May 5, 2020
Huron Glacier Retreat, Livingston Island, Antarctica 2001-2020
Posted by Mauri Pelto
Huron Glacier (H) and Kaliakra Glacier (K) in 2001 and 2020 Landsat images. Extensive retreat at bedrock locations Point A and B with limited retreat at C and D.
Livingston Island, Antarctica is part of the South Shetland Island chain and is primarily covered by glaciers. At the eastern end is Huron Glacier. Huron Glacier and the adjacent Kaliakra Glacier are tidewater outlet glaciers terminating in Moon Bay on the east end of Livingston Island. Molina et al (2007) noted that persistent warming had led to mass loss from 1956-2000 on Johnson and Hurd Glacier further west on the island. Osmanoglu et al (2014) observed the velocity and frontal ablation rates of Livingston Island glaciers. Frontal ablation includes losses from calving and surface melting of the ice face from contact with the ocean and air. They observed that frontal ablation losses were the same magnitude as surface ablation. Huron Glacier had the highest frontal ablation by a significant amount from 2007-2011 and the higest location of velocity at 250 m/year. Here we examine Landsat images from the 2001-2020 period to illustrate the retreat of the glacier fronts in Moon Bay.
In 2001 the icefront is 3 km beyond Point A a bedrock knob at the end of a ridge, 3.5 km beyond Point B also bedrock at the end of a ridge, 1800 m beyond Point C and 1500 m beyond Point D. Snowcover extends to the ice front. In 2004 there is not a significant change in the ice front position and snowcover again extends to the ice front. By 2015 the ice front has retreated to within 1 km of Point A. In March 2018 there is evident ablation in the lowest reaches of Huron Glacier. In February 2020 the ice front has retreated to the bedrock knob at Point A , a 3000 m retreat since 2004. The ice front is 2 km from the bedrock ridge at Point B, a 1500 m retreat since 2004. The ice front retreat on the north side of Kaliakra at Point C has retreated 400 m since 2004. Retreat on the south margin of Huron Glacier at Point D has retreated 500 m. Surface melting is also evident in 2020 from Point B to the ice front, with a lateral moraine exposed as was the case in 2018. The 2020 melt season featured record high temperatures in this region of Antarctica leading to high surface melt, such as at Eagle Island Ice Cap. Surface melt on Livingston Island is less extensive than on the Warsaw Icefield on King George Island (Petlicki et al, 2017). Retreat of Huron Glacier has been more rapid than on other glacier fronts on Livingston Island this is reflective of the higher frontal ablation rate, which is significantly due to its high velocity. Osmanoglu et al (2014) note a significant summer velocity increase on Livingston Island glaciers, will increased melt enhance basal water pressure and velocity or lead to a more mature drainage reducing basal water pressure limiting summer velocity increases? The retreat of the calving front is similar to that of Endurance Glacier on Elephant Island.
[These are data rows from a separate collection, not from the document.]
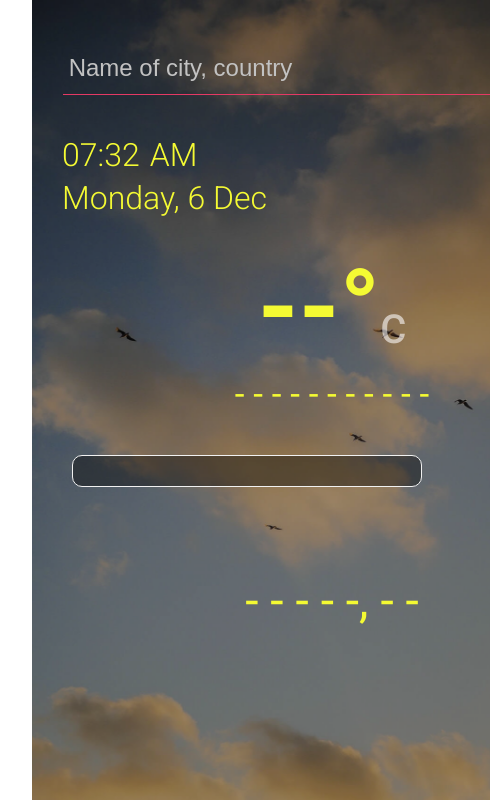
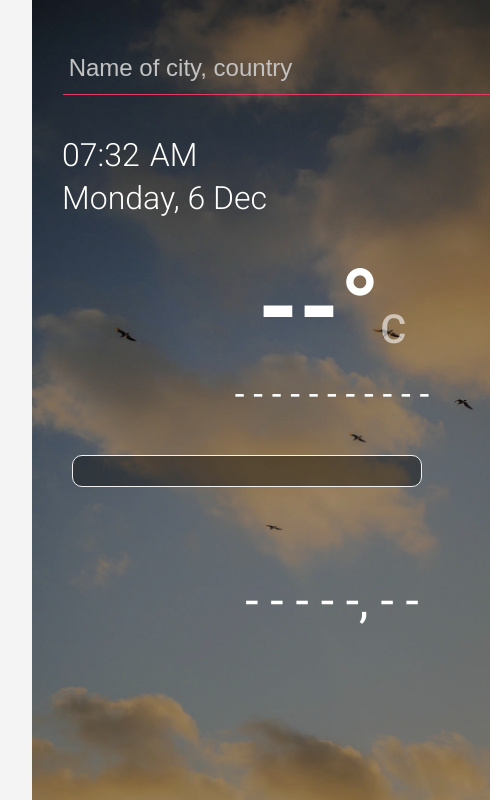
Before and after one commit to oke-yomi/weather, a plain HTML site: page index.html in a window 1280 px wide. Shown: the full height of the page, 308-798 px from the left. Drawn offline with nearby package versions, Linux system fonts and the light colour scheme.

Commit message:
Update style.css

```diff
--- a/style.css
+++ b/style.css
@@ -10,10 +10,11 @@
 body {
   max-width: 1300px;
   font-family: 'Roboto', sans-serif;
-  color: #f4fa33;
+  color: #fff;
   display: flex;
   justify-content: center;
   align-items: center;
+  background-color: #f4f4f4;
 }
 
 
```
Huron Glacier (H) and Kaliakra Glacier (K) in 2004 Landsat image and 2015 Landsat image based contour map from Antarctic REMA Explorer.
Huron Glacier (H) and Kaliakra Glacier (K) in 2018 Landsat image portrayed in Antarctic REMA, note surface melt and lateral moraine material near Point A and B.